Description of the task:
From the first line to the last, please print the entries exactly, omitting pictures.

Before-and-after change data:
──────────────────────────────
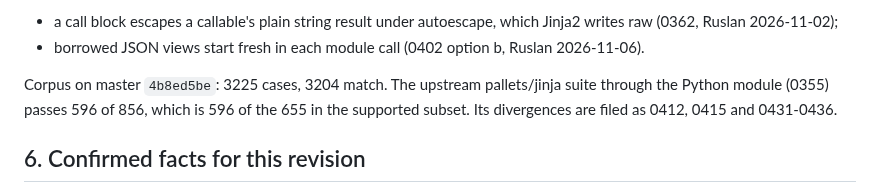
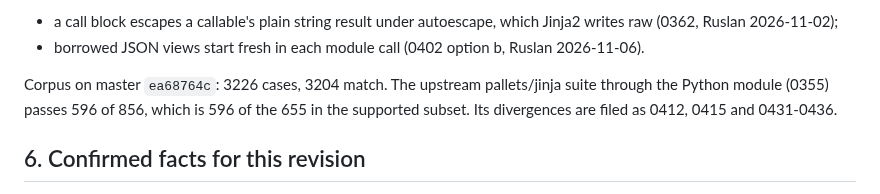
Before and after one commit to jinja2cpp/Jinja2Cpp, a Markdown page: docs/release-2.0.md, the part around the change. GitHub-like rendering.

```diff
--- a/docs/release-2.0.md
+++ b/docs/release-2.0.md
@@ -166,7 +166,7 @@ Outside the corpus:
   raw (0362, Ruslan 2026-11-02);
 - borrowed JSON views start fresh in each module call (0402 option b, Ruslan 2026-11-06).
 
-Corpus on master `4b8ed5be`: 3225 cases, 3204 match. The upstream pallets/jinja suite through
+Corpus on master `ea68764c`: 3226 cases, 3204 match. The upstream pallets/jinja suite through
 the Python module (0355) passes 596 of 856, which is 596 of the 655 in the supported subset.
 Its divergences are filed as 0412, 0415 and 0431-0436.
 
```
Also changed, not shown: docs/parity.md (+2 -2 lines).
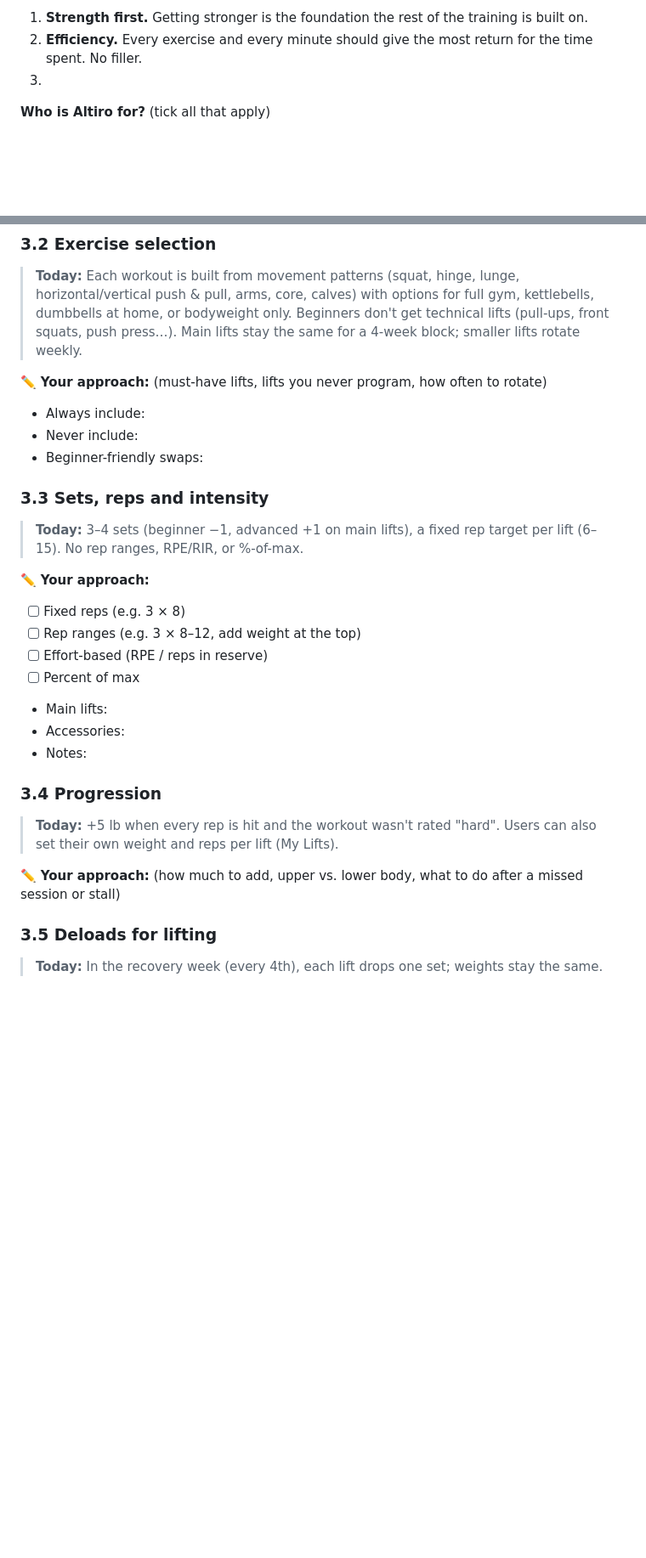
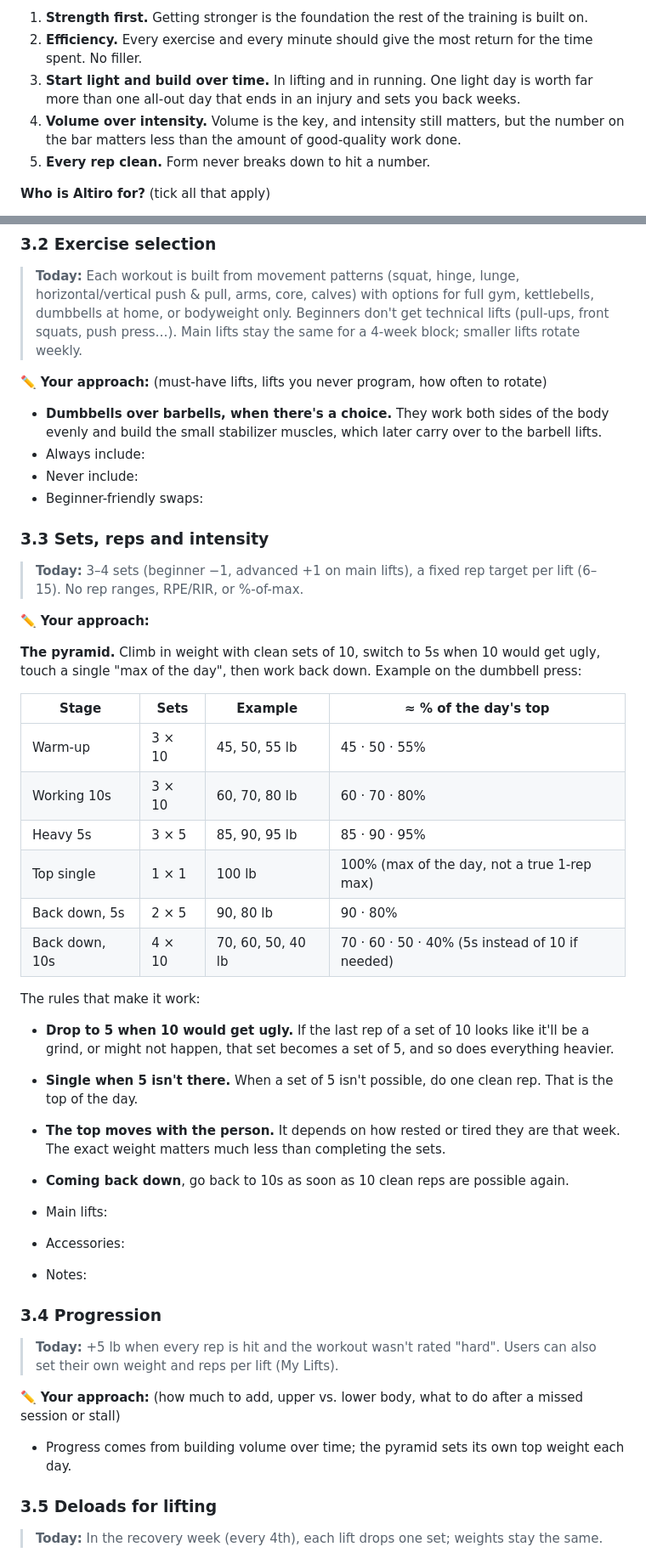
Before and after one commit to heraclio580-oss/Altiro, a Markdown page: docs/training-philosophy.md, 2 parts joined by grey strips. Shown at 85% size. Drawn GitHub-style; blank space fills up the shorter version.

Commit message:
Philosophy: light start, volume over intensity, the pyramid
Co-Authored-By: Claude Opus 5.5 <noreply@anthropic.com>
Claude-Session: https://claude.ai/code/session_01Cyijzz1qxiymMyLUi3SgSc

```diff
--- a/docs/training-philosophy.md
+++ b/docs/training-philosophy.md
@@ -30,7 +30,11 @@ efficiently. As a truck driver I don't have much time, so every part of training
 1. **Strength first.** Getting stronger is the foundation the rest of the training is built on.
 2. **Efficiency.** Every exercise and every minute should give the most return for the time spent.
    No filler.
-3.
+3. **Start light and build over time.** In lifting and in running. One light day is worth far more
+   than one all-out day that ends in an injury and sets you back weeks.
+4. **Volume over intensity.** Volume is the key, and intensity still matters, but the number on the
+   bar matters less than the amount of good-quality work done.
+5. **Every rep clean.** Form never breaks down to hit a number.
 
 **Who is Altiro for?** (tick all that apply)
 
@@ -158,6 +162,8 @@ Notes:
 
 ✏️ **Your approach:** (must-have lifts, lifts you never program, how often to rotate)
 
+- **Dumbbells over barbells, when there's a choice.** They work both sides of the body evenly and
+  build the small stabilizer muscles, which later carry over to the barbell lifts.
 - Always include:
 - Never include:
 - Beginner-friendly swaps:
@@ -169,10 +175,28 @@ Notes:
 
 ✏️ **Your approach:**
 
-- [ ] Fixed reps (e.g. 3 × 8)
-- [ ] Rep ranges (e.g. 3 × 8–12, add weight at the top)
-- [ ] Effort-based (RPE / reps in reserve)
-- [ ] Percent of max
+**The pyramid.** Climb in weight with clean sets of 10, switch to 5s when 10 would get ugly, touch a
+single "max of the day", then work back down. Example on the dumbbell press:
+
+| Stage | Sets | Example | ≈ % of the day's top |
+|---|---|---|---|
+| Warm-up | 3 × 10 | 45, 50, 55 lb | 45 · 50 · 55% |
+| Working 10s | 3 × 10 | 60, 70, 80 lb | 60 · 70 · 80% |
+| Heavy 5s | 3 × 5 | 85, 90, 95 lb | 85 · 90 · 95% |
+| Top single | 1 × 1 | 100 lb | 100% (max of the day, not a true 1-rep max) |
+| Back down, 5s | 2 × 5 | 90, 80 lb | 90 · 80% |
+| Back down, 10s | 4 × 10 | 70, 60, 50, 40 lb | 70 · 60 · 50 · 40% (5s instead of 10 if needed) |
+
+The rules that make it work:
+
+- **Drop to 5 when 10 would get ugly.** If the last rep of a set of 10 looks like it'll be a grind, or
+  might not happen, that set becomes a set of 5, and so does everything heavier.
+- **Single when 5 isn't there.** When a set of 5 isn't possible, do one clean rep. That is the top of
+  the day.
+- **The top moves with the person.** It depends on how rested or tired they are that week. The
+  exact weight matters much less than completing the sets.
+- **Coming back down**, go back to 10s as soon as 10 clean reps are possible again.
+
 - Main lifts:
 - Accessories:
 - Notes:
@@ -183,6 +207,8 @@ Notes:
 > their own weight and reps per lift (My Lifts).
 
 ✏️ **Your approach:** (how much to add, upper vs. lower body, what to do after a missed session or stall)
+
+- Progress comes from building volume over time; the pyramid sets its own top weight each day.
 
 ### 3.5 Deloads for lifting
 
```
Also changed, not shown: other parts of docs/training-philosophy.md (+2 -1 lines).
──────────────────────────────
Answer section:
Before and after one commit to jinja2cpp/Jinja2Cpp, a Markdown page: docs/release-2.0.md, the part around the change. GitHub-like rendering.

```diff
--- a/docs/release-2.0.md
+++ b/docs/release-2.0.md
@@ -166,7 +166,7 @@ Outside the corpus:
   raw (0362, Ruslan 2026-11-02);
 - borrowed JSON views start fresh in each module call (0402 option b, Ruslan 2026-11-06).
 
-Corpus on master `4b8ed5be`: 3225 cases, 3204 match. The upstream pallets/jinja suite through
+Corpus on master `ea68764c`: 3226 cases, 3204 match. The upstream pallets/jinja suite through
 the Python module (0355) passes 596 of 856, which is 596 of the 655 in the supported subset.
 Its divergences are filed as 0412, 0415 and 0431-0436.
 
```
Also changed, not shown: docs/parity.md (+2 -2 lines).
Before and after one commit to heraclio580-oss/Altiro, a Markdown page: docs/training-philosophy.md, 2 parts joined by grey strips. Shown at 85% size. Drawn GitHub-style; blank space fills up the shorter version.

Commit message:
Philosophy: light start, volume over intensity, the pyramid
Co-Authored-By: Claude Opus 5.5 <noreply@anthropic.com>
Claude-Session: https://claude.ai/code/session_01Cyijzz1qxiymMyLUi3SgSc

```diff
--- a/docs/training-philosophy.md
+++ b/docs/training-philosophy.md
@@ -30,7 +30,11 @@ efficiently. As a truck driver I don't have much time, so every part of training
 1. **Strength first.** Getting stronger is the foundation the rest of the training is built on.
 2. **Efficiency.** Every exercise and every minute should give the most return for the time spent.
    No filler.
-3.
+3. **Start light and build over time.** In lifting and in running. One light day is worth far more
+   than one all-out day that ends in an injury and sets you back weeks.
+4. **Volume over intensity.** Volume is the key, and intensity still matters, but the number on the
+   bar matters less than the amount of good-quality work done.
+5. **Every rep clean.** Form never breaks down to hit a number.
 
 **Who is Altiro for?** (tick all that apply)
 
@@ -158,6 +162,8 @@ Notes:
 
 ✏️ **Your approach:** (must-have lifts, lifts you never program, how often to rotate)
 
+- **Dumbbells over barbells, when there's a choice.** They work both sides of the body evenly and
+  build the small stabilizer muscles, which later carry over to the barbell lifts.
 - Always include:
 - Never include:
 - Beginner-friendly swaps:
@@ -169,10 +175,28 @@ Notes:
 
 ✏️ **Your approach:**
 
-- [ ] Fixed reps (e.g. 3 × 8)
-- [ ] Rep ranges (e.g. 3 × 8–12, add weight at the top)
-- [ ] Effort-based (RPE / reps in reserve)
-- [ ] Percent of max
+**The pyramid.** Climb in weight with clean sets of 10, switch to 5s when 10 would get ugly, touch a
+single "max of the day", then work back down. Example on the dumbbell press:
+
+| Stage | Sets | Example | ≈ % of the day's top |
+|---|---|---|---|
+| Warm-up | 3 × 10 | 45, 50, 55 lb | 45 · 50 · 55% |
+| Working 10s | 3 × 10 | 60, 70, 80 lb | 60 · 70 · 80% |
+| Heavy 5s | 3 × 5 | 85, 90, 95 lb | 85 · 90 · 95% |
+| Top single | 1 × 1 | 100 lb | 100% (max of the day, not a true 1-rep max) |
+| Back down, 5s | 2 × 5 | 90, 80 lb | 90 · 80% |
+| Back down, 10s | 4 × 10 | 70, 60, 50, 40 lb | 70 · 60 · 50 · 40% (5s instead of 10 if needed) |
+
+The rules that make it work:
+
+- **Drop to 5 when 10 would get ugly.** If the last rep of a set of 10 looks like it'll be a grind, or
+  might not happen, that set becomes a set of 5, and so does everything heavier.
+- **Single when 5 isn't there.** When a set of 5 isn't possible, do one clean rep. That is the top of
+  the day.
+- **The top moves with the person.** It depends on how rested or tired they are that week. The
+  exact weight matters much less than completing the sets.
+- **Coming back down**, go back to 10s as soon as 10 clean reps are possible again.
+
 - Main lifts:
 - Accessories:
 - Notes:
@@ -183,6 +207,8 @@ Notes:
 > their own weight and reps per lift (My Lifts).
 
 ✏️ **Your approach:** (how much to add, upper vs. lower body, what to do after a missed session or stall)
+
+- Progress comes from building volume over time; the pyramid sets its own top weight each day.
 
 ### 3.5 Deloads for lifting
 
```
Also changed, not shown: other parts of docs/training-philosophy.md (+2 -1 lines).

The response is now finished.